● **Assigned task**:
Every line of the records below that holds the word "Java" belongs in the answer.

(Beginning of Recorded data)

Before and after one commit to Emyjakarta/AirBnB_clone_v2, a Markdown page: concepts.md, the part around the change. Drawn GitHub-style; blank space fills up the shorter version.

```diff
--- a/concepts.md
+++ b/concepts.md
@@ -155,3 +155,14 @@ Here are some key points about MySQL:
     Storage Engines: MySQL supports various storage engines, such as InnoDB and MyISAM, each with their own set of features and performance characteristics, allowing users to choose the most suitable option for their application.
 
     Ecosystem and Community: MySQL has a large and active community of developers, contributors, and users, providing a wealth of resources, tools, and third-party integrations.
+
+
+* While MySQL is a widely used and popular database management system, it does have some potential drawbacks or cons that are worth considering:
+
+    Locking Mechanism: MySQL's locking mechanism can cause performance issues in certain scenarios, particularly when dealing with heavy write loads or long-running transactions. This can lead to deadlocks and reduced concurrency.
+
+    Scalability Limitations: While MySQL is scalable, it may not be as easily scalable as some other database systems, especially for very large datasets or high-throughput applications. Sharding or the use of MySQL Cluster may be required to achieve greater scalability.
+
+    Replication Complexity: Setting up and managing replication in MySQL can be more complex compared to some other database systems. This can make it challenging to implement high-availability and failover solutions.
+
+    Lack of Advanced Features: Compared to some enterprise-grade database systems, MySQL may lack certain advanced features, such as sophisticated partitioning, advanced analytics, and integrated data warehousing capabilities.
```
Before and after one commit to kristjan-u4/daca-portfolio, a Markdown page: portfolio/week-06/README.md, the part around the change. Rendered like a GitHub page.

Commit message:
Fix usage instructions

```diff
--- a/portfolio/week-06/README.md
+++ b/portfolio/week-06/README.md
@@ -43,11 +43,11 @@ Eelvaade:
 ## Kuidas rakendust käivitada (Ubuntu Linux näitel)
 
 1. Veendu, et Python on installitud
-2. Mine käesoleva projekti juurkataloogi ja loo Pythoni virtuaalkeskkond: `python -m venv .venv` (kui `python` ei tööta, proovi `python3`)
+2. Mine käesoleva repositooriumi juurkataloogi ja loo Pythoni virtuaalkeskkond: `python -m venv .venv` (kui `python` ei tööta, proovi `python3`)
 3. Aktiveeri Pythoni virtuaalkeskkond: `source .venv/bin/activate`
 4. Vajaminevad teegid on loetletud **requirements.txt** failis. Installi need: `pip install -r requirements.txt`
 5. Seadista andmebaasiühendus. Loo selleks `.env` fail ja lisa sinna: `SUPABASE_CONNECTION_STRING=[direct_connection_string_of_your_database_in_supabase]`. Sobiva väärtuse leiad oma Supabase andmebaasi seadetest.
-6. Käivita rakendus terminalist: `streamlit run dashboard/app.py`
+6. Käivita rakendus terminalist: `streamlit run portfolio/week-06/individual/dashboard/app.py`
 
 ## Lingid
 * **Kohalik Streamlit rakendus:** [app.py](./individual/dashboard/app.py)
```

(End of Recorded data)
(Beginning of Recorded data)

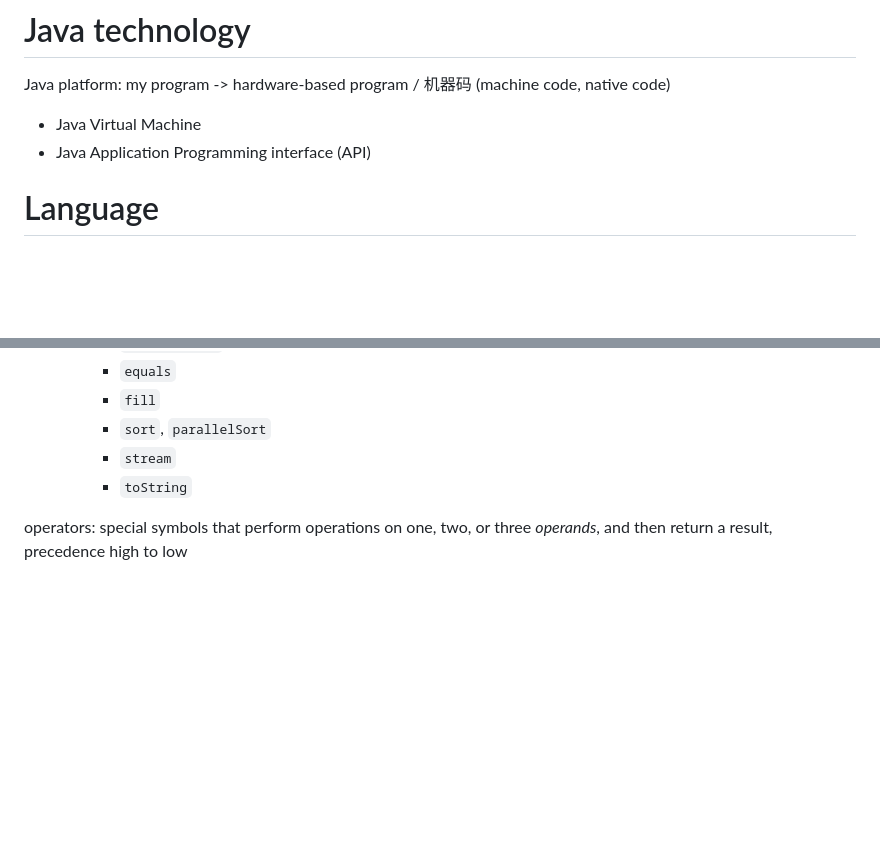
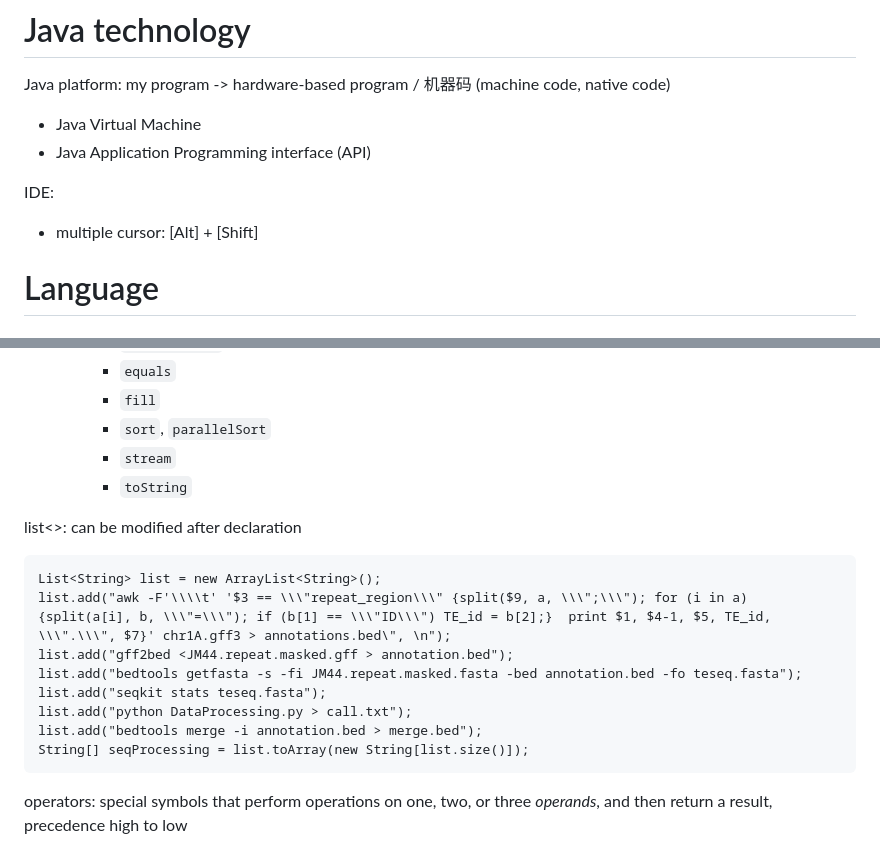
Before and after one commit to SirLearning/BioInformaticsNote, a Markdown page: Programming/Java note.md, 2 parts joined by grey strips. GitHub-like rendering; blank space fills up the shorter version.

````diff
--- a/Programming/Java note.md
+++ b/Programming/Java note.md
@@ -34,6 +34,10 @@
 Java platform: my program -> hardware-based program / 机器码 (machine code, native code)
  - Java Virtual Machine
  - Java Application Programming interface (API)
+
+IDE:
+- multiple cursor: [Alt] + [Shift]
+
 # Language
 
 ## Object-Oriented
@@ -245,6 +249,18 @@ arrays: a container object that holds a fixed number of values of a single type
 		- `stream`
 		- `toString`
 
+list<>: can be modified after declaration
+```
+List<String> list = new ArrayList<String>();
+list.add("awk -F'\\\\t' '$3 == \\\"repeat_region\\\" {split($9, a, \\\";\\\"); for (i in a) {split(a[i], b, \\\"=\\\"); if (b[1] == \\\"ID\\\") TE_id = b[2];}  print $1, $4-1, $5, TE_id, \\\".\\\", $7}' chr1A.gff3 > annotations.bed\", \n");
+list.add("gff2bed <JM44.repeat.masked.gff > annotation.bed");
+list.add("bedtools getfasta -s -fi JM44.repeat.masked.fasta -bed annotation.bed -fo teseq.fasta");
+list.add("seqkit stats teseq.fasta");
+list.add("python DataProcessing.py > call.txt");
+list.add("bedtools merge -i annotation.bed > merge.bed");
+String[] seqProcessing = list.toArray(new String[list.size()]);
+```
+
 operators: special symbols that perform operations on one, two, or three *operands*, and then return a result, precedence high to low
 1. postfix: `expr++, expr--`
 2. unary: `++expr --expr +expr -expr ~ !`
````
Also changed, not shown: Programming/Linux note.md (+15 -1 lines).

(End of Recorded data)

● **Exercise response**:
Before and after one commit to SirLearning/BioInformaticsNote, a Markdown page: Programming/Java note.md, 2 parts joined by grey strips. GitHub-like rendering; blank space fills up the shorter version.
--- a/Programming/Java note.md
+++ b/Programming/Java note.md
 Java platform: my program -> hardware-based program / 机器码 (machine code, native code)
  - Java Virtual Machine
  - Java Application Programming interface (API)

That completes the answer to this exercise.